Task to carry out ->
Pick out all lines with the word "DecisionTrees" from the records that follow.

*** Dataset excerpts ***

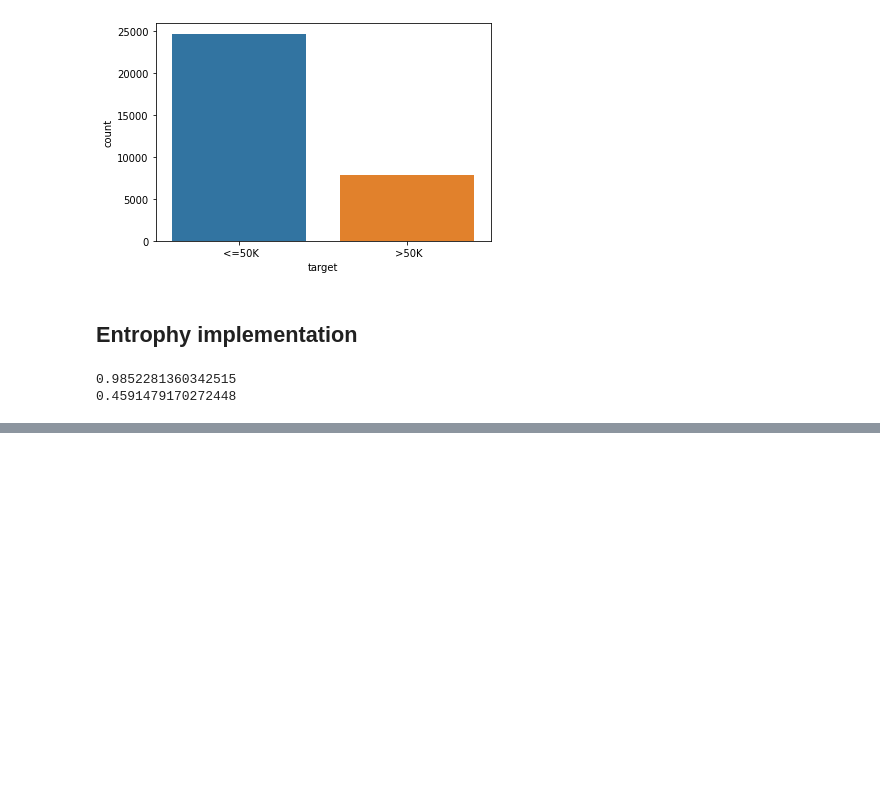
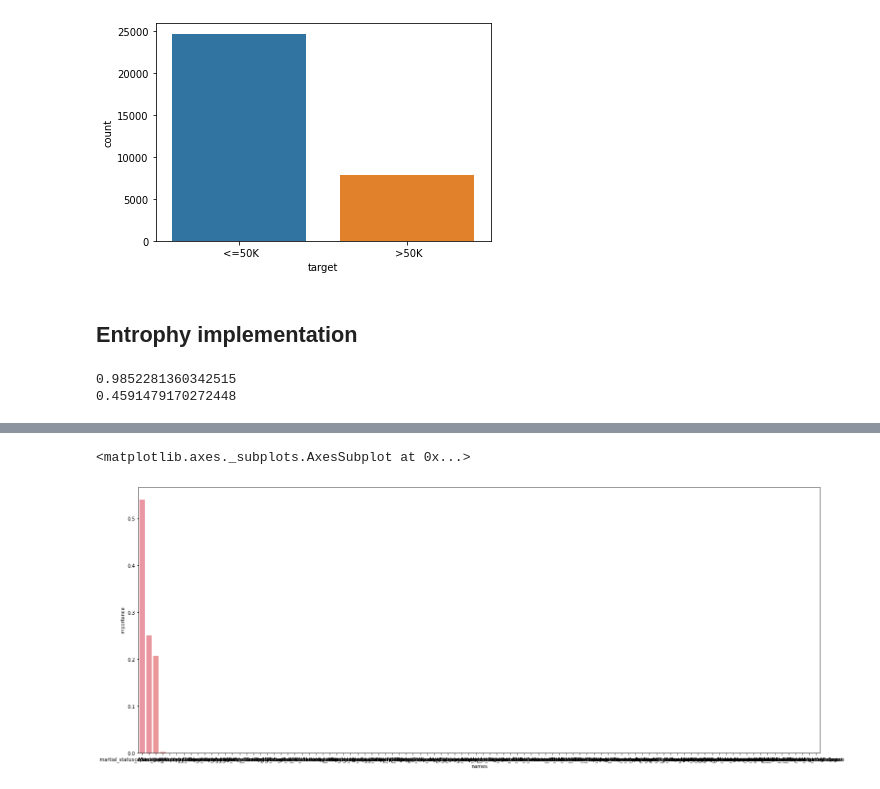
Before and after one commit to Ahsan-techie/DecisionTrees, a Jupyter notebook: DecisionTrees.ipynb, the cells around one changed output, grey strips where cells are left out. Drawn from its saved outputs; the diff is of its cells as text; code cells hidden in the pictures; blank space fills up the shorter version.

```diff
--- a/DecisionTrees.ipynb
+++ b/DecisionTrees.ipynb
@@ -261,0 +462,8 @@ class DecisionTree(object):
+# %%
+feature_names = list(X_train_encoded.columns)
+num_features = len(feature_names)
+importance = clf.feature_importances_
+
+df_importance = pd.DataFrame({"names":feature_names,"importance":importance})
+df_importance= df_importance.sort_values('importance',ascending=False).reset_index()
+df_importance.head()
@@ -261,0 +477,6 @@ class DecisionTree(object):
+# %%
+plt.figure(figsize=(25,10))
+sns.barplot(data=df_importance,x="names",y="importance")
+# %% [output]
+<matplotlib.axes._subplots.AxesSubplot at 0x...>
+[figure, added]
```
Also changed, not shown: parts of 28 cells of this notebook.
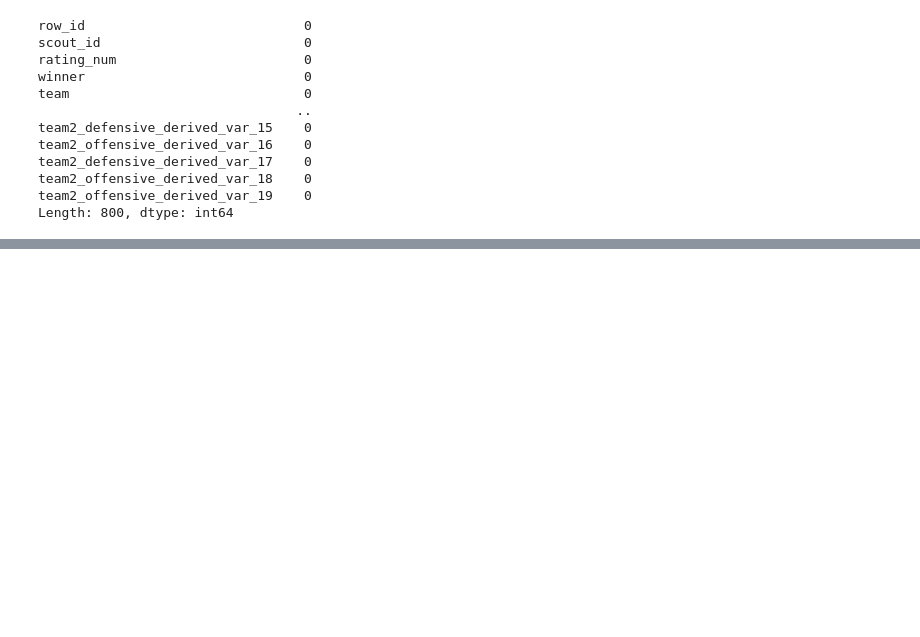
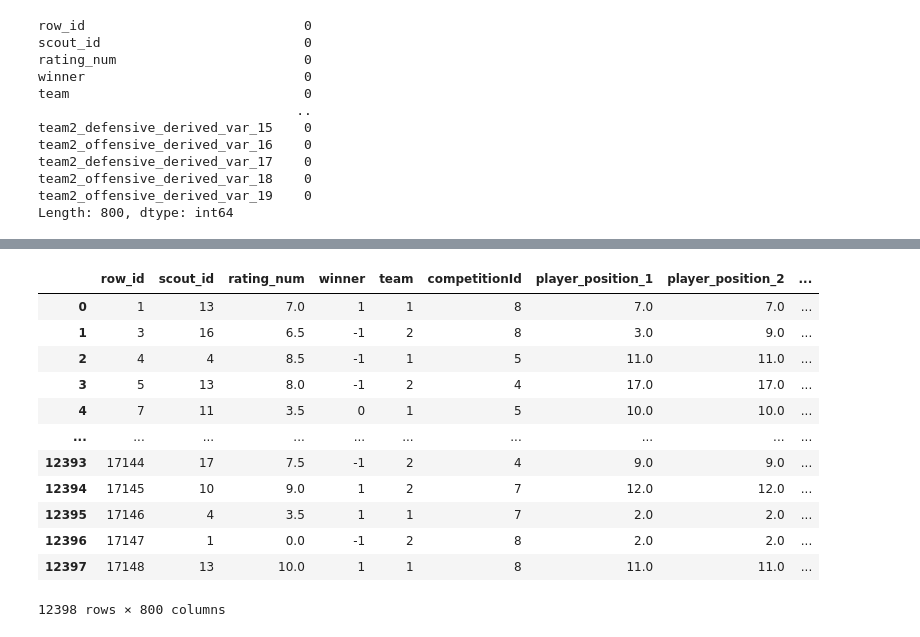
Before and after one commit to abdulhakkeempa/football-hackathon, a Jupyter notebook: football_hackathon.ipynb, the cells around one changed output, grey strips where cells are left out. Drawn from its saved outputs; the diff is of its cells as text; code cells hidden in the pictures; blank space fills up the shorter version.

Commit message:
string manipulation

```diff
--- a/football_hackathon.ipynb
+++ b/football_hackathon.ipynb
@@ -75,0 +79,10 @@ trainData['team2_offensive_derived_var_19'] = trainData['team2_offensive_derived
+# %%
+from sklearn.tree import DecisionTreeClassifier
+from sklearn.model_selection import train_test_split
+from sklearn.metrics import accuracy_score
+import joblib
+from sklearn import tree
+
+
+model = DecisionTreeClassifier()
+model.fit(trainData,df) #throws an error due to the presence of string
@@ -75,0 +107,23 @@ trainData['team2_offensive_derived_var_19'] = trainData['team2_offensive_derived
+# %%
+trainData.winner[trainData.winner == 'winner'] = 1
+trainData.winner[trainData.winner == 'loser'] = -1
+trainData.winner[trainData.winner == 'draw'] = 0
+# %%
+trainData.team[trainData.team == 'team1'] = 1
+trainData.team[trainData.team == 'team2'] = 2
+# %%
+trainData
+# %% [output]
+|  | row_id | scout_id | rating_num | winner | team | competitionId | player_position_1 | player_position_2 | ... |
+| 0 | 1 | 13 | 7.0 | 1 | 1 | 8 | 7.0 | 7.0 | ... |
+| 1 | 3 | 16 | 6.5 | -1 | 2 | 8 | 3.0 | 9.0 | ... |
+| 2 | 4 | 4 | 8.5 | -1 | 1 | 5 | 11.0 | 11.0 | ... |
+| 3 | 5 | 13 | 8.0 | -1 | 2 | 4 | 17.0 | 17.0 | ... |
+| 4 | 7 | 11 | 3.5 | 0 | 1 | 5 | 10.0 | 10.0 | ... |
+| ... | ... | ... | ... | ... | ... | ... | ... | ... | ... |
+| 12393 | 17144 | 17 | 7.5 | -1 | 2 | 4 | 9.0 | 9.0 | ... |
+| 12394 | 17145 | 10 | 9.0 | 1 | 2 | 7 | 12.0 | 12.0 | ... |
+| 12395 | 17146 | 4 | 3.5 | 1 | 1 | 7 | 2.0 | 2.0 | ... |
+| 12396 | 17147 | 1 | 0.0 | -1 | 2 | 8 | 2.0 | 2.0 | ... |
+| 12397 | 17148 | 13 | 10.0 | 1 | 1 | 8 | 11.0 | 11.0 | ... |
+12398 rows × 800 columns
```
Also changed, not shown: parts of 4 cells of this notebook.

*** End of Dataset excerpts ***

The answer ->
Before and after one commit to Ahsan-techie/DecisionTrees, a Jupyter notebook: DecisionTrees.ipynb, the cells around one changed output, grey strips where cells are left out. Drawn from its saved outputs; the diff is of its cells as text; code cells hidden in the pictures; blank space fills up the shorter version.
--- a/DecisionTrees.ipynb
+++ b/DecisionTrees.ipynb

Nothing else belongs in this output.